══ Record excerpts ══
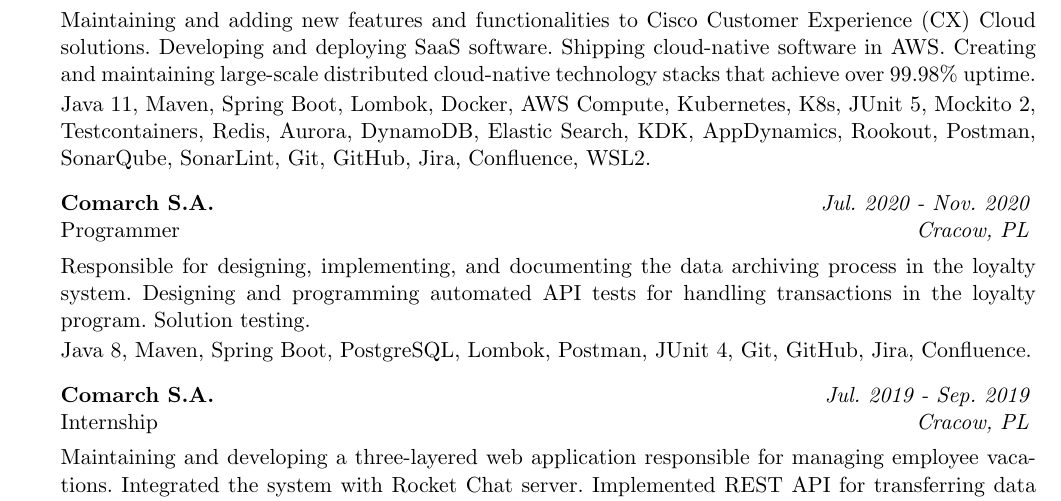
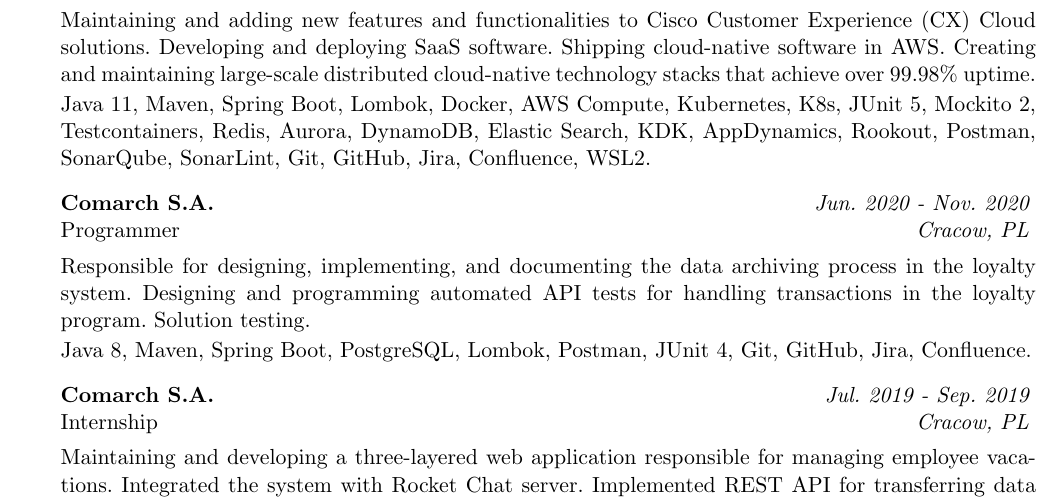
Before and after one commit to pabloducato/cv, a LaTeX CV (main.tex): part of page 1 of 2, cut so that both start at the same text. Compiled offline with pdfLaTeX.

Commit message:
Corrected the employment period regarding Comarch in 2020

```diff
--- a/main.tex
+++ b/main.tex
@@ -34,7 +34,7 @@
 
 \begin{rSubsection}
     {\bf Comarch S.A.}
-    {\em Jul. 2020 - Nov. 2020}
+    {\em Jun. 2020 - Nov. 2020}
     {\normalfont Programmer}{Cracow, PL}
 
     \item[] {Responsible for designing, implementing, and documenting the data archiving process in the loyalty system. Designing and programming
```
Also changed, not shown: main.pdf, 3 other files.
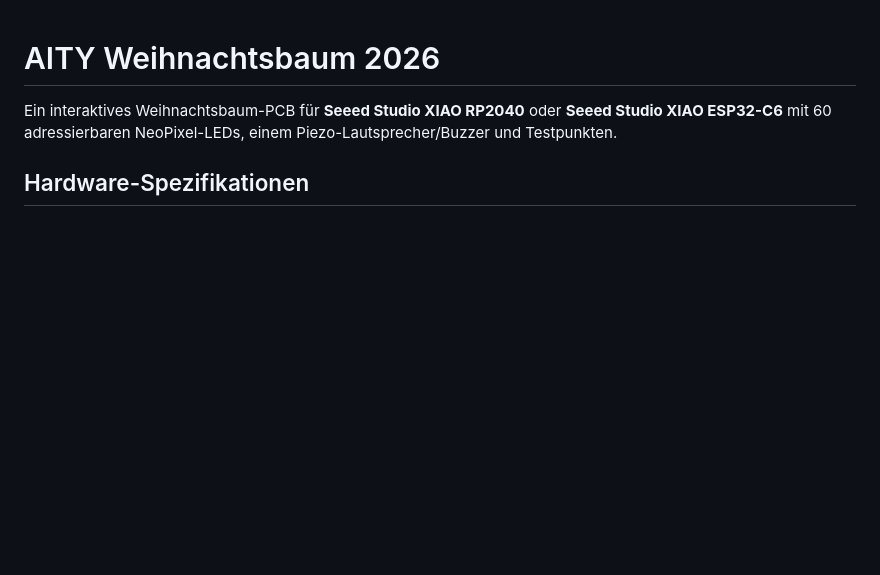
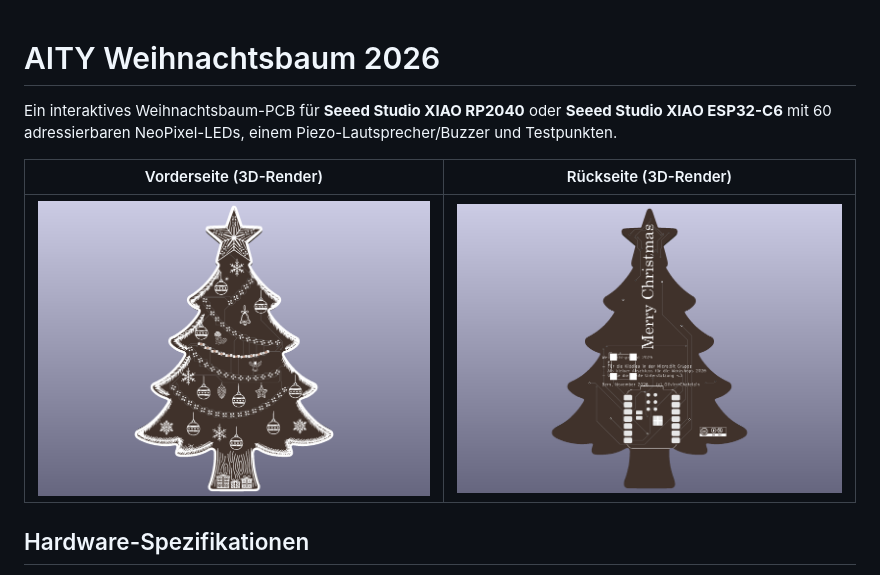
Before and after one commit to chatelao/aity-xmas-2026, a Markdown page: README.md, the part around the change. Rendered like a GitHub page; pictures changed too: kicad/images/aity-xmas-tree-2026-3D_Bottom.png (added), kicad/images/aity-xmas-tree-2026-3D_Top.png (added); blank space fills up the shorter version.

Commit message:
Include rendered 3D board views in README.md (#24)
Co-authored-by: chatelao <2461532+chatelao@users.noreply.github.com>

```diff
--- a/README.md
+++ b/README.md
@@ -1,6 +1,10 @@
 # AITY Weihnachtsbaum 2026
 
 Ein interaktives Weihnachtsbaum-PCB für **Seeed Studio XIAO RP2040** oder **Seeed Studio XIAO ESP32-C6** mit 60 adressierbaren NeoPixel-LEDs, einem Piezo-Lautsprecher/Buzzer und Testpunkten.
+
+| Vorderseite (3D-Render) | Rückseite (3D-Render) |
+| :---: | :---: |
+| ![AITY Weihnachtsbaum 2026 PCB — Vorderseite](kicad/images/aity-xmas-tree-2026-3D_Top.png) | ![AITY Weihnachtsbaum 2026 PCB — Rückseite](kicad/images/aity-xmas-tree-2026-3D_Bottom.png) |
 
 ## Hardware-Spezifikationen
 
```
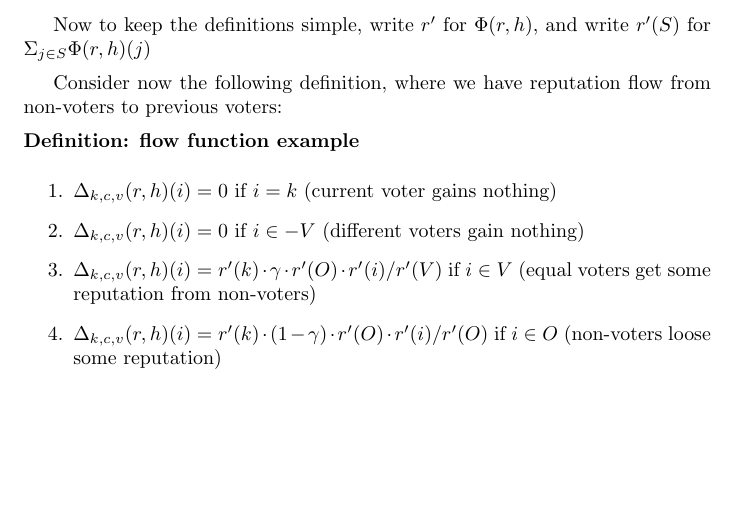
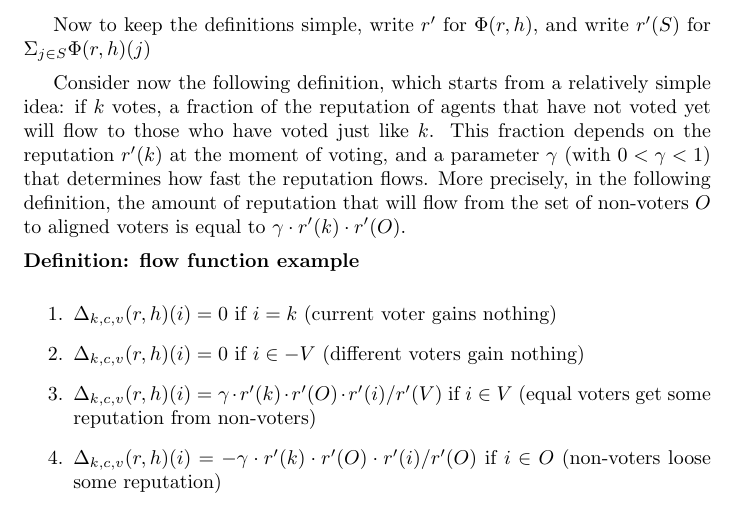
Before and after one commit to Backfeed/documents, a LaTeX paper (whitepaper_objective_protocol.tex): part of page 10 of 10, cut so that both start at the same text, the shorter picture padded with empty space. Compiled offline with pdfLaTeX.

Commit message:
fix error and add some explanation to the example function

```diff
--- a/whitepaper_objective_protocol.tex
+++ b/whitepaper_objective_protocol.tex
@@ -303,18 +303,19 @@ Given contribution independence and time indepence, we know that  $\Phi_{k,c,v}(
 
 Now to keep the definitions simple, write $r'$ for $\flow(r, h)$, and write $r'(S)$ for $\Sigma_{j\in S}\flow(r, h)(j)$
 
-Consider now the following definition, where we have reputation flow from non-voters to previous voters:
+Consider now the following definition, which starts from a relatively simple idea: if $k$  votes, a fraction of the reputation of agents that have not voted yet will flow to those who have voted just like $k$. This fraction depends on the reputation $r'(k)$ at the moment of voting, and a parameter $\gamma$ (with $0<\gamma < 1$) that determines how fast the reputation flows.
+More precisely, in the following definition, the amount of reputation that will flow from the set of non-voters $O$ to aligned voters is equal to $\gamma \cdot r'(k) \cdot r'(O)$.
 
 \noindent {\bf Definition: flow function example}
+
 \begin{enumerate}
 \item $\Delta_{k,c,v}(r,h)(i) = 0$ if $i=k$ (current voter gains nothing)
 \item $\Delta_{k,c,v}(r,h)(i) = 0$ if $i \in -V$ (different voters gain nothing)
-\item $\Delta_{k,c,v}(r,h)(i) = r'(k) \cdot \gamma \cdot r'(O) \cdot r'(i) / r'(V)$
+\item $\Delta_{k,c,v}(r,h)(i) = \gamma \cdot r'(k) \cdot  r'(O) \cdot r'(i) / r'(V)$
 if $i \in V$ (equal voters get some reputation from non-voters)
-\item $\Delta_{k,c,v}(r,h)(i) = r'(k) \cdot (1-\gamma) \cdot
+\item $\Delta_{k,c,v}(r,h)(i) =  -\gamma \cdot r'(k) \cdot
 r'(O)
-\cdot r'(i) /
-r'(O) $ if $i \in O$ (non-voters loose some reputation)
+\cdot r'(i) / r'(O) $ if $i \in O$ (non-voters loose some reputation)
 \end{enumerate}
 {\bf claim:} The function $\Delta_{k, c, v}$ defined here satisfies the properties `split insensitivity', `reward consensus voters', `reward proportionally', `contribution independence',  `time independence',  `punish inactivity', `incentivize early voting' and `reputation flows proportional to evaluator'.
 
```
Also changed, not shown: whitepaper_objective_protocol.pdf.
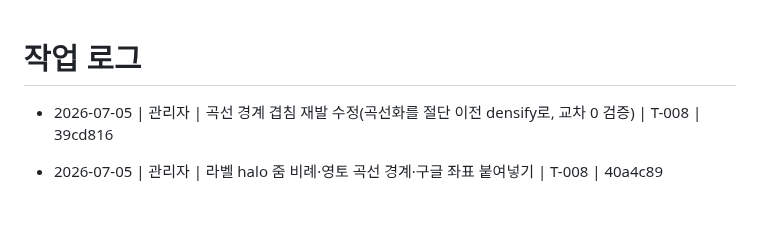
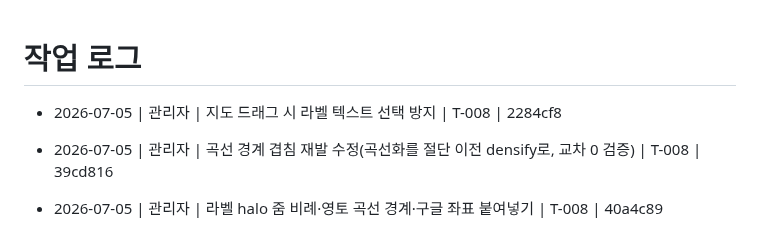
Before and after one commit to madonaka/cheese-blog-parts, a Markdown page: worklog.md, the part around the change. Rendered like a GitHub page; blank space fills up the shorter version.

Commit message:
docs(worklog): 텍스트 선택 방지 기록 (T-008)
Co-Authored-By: Claude Opus 4.8 <noreply@anthropic.com>

```diff
--- a/worklog.md
+++ b/worklog.md
@@ -1,5 +1,6 @@
 # 작업 로그
 
+- 2026-07-05 | 관리자 | 지도 드래그 시 라벨 텍스트 선택 방지 | T-008 | 2284cf8
 - 2026-07-05 | 관리자 | 곡선 경계 겹침 재발 수정(곡선화를 절단 이전 densify로, 교차 0 검증) | T-008 | 39cd816
 - 2026-07-05 | 관리자 | 라벨 halo 줌 비례·영토 곡선 경계·구글 좌표 붙여넣기 | T-008 | 40a4c89
 - 2026-07-05 | 관리자 | 일본 하천 상세화·대형 호수 48개 추가(비와호 등) | T-008 | 6b44dde
```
═══
• [Exercise requirements]: Take from the listing above each line that contains the string "main".

• [Expected answer]:
Before and after one commit to pabloducato/cv, a LaTeX CV (main.tex): part of page 1 of 2, cut so that both start at the same text. Compiled offline with pdfLaTeX.
--- a/main.tex
+++ b/main.tex
Also changed, not shown: main.pdf, 3 other files.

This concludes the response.